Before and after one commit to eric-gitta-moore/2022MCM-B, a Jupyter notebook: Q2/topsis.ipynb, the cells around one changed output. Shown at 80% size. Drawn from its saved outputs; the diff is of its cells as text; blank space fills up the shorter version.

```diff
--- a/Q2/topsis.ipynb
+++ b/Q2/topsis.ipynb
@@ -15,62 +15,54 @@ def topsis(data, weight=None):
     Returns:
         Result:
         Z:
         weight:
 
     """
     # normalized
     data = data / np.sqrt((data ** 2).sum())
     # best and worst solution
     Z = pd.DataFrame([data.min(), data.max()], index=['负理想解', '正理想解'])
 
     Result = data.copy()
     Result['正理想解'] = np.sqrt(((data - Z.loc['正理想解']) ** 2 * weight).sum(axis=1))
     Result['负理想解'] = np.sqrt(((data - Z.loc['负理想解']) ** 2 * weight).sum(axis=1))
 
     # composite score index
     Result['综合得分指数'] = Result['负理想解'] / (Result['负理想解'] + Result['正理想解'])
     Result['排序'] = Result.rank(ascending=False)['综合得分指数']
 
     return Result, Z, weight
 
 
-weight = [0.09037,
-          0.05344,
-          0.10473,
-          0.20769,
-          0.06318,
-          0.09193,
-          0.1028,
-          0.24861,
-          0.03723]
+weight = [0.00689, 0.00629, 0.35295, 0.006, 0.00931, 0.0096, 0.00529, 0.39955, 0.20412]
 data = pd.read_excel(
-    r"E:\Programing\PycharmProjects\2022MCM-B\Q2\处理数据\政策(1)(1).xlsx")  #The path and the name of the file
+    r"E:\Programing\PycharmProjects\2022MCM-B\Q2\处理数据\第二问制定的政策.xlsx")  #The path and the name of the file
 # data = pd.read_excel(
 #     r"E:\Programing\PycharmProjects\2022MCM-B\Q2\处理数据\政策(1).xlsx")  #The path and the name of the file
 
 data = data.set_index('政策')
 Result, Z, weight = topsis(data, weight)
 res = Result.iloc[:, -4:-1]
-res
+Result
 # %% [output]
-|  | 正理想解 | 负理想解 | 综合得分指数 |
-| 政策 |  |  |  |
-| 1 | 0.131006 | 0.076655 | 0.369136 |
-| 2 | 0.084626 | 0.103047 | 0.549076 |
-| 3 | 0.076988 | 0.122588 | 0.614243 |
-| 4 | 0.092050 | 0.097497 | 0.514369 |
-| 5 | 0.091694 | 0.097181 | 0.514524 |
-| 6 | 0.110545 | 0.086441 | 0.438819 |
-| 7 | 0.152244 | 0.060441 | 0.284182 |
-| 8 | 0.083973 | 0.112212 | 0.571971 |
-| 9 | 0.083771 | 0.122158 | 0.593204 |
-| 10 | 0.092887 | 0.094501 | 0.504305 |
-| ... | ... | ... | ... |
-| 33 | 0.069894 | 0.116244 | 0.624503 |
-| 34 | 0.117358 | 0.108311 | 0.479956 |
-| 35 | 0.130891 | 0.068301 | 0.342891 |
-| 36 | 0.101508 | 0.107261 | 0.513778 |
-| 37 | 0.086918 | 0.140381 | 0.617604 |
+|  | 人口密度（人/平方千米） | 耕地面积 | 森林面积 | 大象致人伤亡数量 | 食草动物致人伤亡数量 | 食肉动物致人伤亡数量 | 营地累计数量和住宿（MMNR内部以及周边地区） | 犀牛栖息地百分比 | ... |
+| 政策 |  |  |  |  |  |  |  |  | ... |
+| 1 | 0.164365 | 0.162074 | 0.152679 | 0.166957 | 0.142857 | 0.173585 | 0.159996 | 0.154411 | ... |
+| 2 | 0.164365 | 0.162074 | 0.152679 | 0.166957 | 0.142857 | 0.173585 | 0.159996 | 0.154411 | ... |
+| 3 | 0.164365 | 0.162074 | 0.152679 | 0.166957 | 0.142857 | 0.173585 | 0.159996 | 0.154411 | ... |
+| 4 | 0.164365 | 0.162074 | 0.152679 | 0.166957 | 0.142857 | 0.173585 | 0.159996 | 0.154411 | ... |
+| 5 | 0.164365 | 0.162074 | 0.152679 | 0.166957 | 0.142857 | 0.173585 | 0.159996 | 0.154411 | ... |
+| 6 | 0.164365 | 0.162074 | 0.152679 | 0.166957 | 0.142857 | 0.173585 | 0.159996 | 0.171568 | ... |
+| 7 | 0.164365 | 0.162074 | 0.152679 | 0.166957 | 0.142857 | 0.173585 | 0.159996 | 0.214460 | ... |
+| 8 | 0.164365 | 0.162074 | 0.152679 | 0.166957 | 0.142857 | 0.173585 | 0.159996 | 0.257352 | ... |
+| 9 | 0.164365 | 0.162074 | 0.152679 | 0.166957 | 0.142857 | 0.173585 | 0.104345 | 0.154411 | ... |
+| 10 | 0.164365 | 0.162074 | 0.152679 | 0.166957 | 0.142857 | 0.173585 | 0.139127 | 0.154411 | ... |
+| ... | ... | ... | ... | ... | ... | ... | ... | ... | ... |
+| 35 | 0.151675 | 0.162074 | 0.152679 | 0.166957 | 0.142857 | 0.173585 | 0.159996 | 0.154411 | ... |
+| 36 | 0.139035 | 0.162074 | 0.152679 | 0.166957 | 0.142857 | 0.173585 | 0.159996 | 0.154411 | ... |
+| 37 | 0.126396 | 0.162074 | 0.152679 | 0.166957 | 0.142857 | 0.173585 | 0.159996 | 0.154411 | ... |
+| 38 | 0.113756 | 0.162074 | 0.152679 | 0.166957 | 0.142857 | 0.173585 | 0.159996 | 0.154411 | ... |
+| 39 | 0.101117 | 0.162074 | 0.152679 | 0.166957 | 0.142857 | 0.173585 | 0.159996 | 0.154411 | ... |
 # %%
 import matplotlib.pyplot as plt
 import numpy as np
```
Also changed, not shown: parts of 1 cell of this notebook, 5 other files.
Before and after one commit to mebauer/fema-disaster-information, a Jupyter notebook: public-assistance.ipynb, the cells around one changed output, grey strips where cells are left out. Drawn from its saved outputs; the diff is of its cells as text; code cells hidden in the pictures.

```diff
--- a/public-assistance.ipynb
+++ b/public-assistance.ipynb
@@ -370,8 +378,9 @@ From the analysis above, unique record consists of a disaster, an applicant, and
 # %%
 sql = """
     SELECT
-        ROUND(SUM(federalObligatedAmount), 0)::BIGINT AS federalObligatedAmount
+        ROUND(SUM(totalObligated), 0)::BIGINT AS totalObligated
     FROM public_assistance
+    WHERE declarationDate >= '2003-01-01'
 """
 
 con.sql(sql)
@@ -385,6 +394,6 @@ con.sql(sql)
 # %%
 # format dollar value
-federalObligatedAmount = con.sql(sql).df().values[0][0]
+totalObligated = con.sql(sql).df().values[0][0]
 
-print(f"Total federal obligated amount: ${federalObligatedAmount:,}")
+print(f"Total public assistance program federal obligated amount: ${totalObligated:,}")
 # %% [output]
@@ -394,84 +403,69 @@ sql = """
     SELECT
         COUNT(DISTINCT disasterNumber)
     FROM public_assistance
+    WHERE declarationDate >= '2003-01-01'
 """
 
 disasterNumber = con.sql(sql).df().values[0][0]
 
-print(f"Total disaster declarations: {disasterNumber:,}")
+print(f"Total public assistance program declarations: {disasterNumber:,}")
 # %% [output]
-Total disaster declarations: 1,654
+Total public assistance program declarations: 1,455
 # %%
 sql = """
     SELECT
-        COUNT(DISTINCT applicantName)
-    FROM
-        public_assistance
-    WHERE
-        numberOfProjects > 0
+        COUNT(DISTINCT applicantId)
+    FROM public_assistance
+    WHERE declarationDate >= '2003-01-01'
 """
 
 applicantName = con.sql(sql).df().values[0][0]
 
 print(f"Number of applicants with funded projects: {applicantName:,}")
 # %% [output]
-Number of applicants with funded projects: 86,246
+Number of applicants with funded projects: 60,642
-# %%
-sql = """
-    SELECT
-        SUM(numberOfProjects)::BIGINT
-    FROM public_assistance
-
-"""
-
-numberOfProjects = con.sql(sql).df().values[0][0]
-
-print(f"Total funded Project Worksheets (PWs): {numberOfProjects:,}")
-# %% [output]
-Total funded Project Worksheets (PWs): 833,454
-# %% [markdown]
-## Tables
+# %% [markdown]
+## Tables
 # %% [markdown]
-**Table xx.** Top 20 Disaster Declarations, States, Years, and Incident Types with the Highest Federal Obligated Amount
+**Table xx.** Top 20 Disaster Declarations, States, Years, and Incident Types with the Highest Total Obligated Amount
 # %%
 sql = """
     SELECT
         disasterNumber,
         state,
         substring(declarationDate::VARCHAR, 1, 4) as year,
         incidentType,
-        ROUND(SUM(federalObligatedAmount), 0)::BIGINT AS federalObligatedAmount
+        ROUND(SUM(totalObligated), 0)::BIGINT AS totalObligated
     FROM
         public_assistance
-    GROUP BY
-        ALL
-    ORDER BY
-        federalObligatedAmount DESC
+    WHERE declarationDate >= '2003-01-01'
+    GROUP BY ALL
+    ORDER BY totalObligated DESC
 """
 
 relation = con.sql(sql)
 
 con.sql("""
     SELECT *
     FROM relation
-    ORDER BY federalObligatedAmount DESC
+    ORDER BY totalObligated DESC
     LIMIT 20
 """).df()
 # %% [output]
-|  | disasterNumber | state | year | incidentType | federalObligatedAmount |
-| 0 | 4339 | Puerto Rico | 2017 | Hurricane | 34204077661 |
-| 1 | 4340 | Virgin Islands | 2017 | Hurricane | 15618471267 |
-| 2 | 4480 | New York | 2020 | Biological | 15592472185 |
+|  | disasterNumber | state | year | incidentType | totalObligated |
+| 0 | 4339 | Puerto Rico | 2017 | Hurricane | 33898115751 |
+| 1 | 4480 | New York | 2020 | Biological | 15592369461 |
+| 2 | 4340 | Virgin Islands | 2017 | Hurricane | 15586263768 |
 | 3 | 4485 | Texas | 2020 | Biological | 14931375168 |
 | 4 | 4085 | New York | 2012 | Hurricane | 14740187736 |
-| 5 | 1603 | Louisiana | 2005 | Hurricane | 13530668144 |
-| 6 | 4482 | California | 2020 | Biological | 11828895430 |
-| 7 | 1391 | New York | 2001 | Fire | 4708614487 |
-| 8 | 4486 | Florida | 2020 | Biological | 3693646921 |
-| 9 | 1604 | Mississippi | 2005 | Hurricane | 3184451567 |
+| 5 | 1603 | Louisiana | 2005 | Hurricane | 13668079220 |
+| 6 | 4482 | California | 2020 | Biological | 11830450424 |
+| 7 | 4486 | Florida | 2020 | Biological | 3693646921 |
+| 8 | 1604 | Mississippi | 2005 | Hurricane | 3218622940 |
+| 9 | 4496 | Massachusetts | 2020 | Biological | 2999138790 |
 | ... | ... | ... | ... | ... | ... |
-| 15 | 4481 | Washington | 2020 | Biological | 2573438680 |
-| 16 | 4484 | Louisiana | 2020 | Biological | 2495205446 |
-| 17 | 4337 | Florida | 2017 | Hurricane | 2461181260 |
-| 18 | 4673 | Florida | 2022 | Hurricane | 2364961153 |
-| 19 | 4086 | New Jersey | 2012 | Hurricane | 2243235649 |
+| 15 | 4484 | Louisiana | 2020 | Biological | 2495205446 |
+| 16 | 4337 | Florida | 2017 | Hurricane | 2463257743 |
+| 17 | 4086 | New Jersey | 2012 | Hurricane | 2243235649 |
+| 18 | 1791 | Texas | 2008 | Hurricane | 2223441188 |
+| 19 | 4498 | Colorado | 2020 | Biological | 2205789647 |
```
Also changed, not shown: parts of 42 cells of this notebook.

§ **WHAT IS NEEDED**
The answer consists of the lines above that include the word "weight", each copied exactly.

§ **RESPONSE**
@@ -15,62 +15,54 @@ def topsis(data, weight=None):
         weight:
     Result['正理想解'] = np.sqrt(((data - Z.loc['正理想解']) ** 2 * weight).sum(axis=1))
     Result['负理想解'] = np.sqrt(((data - Z.loc['负理想解']) ** 2 * weight).sum(axis=1))
     return Result, Z, weight
-weight = [0.09037,
+weight = [0.00689, 0.00629, 0.35295, 0.006, 0.00931, 0.0096, 0.00529, 0.39955, 0.20412]
 Result, Z, weight = topsis(data, weight)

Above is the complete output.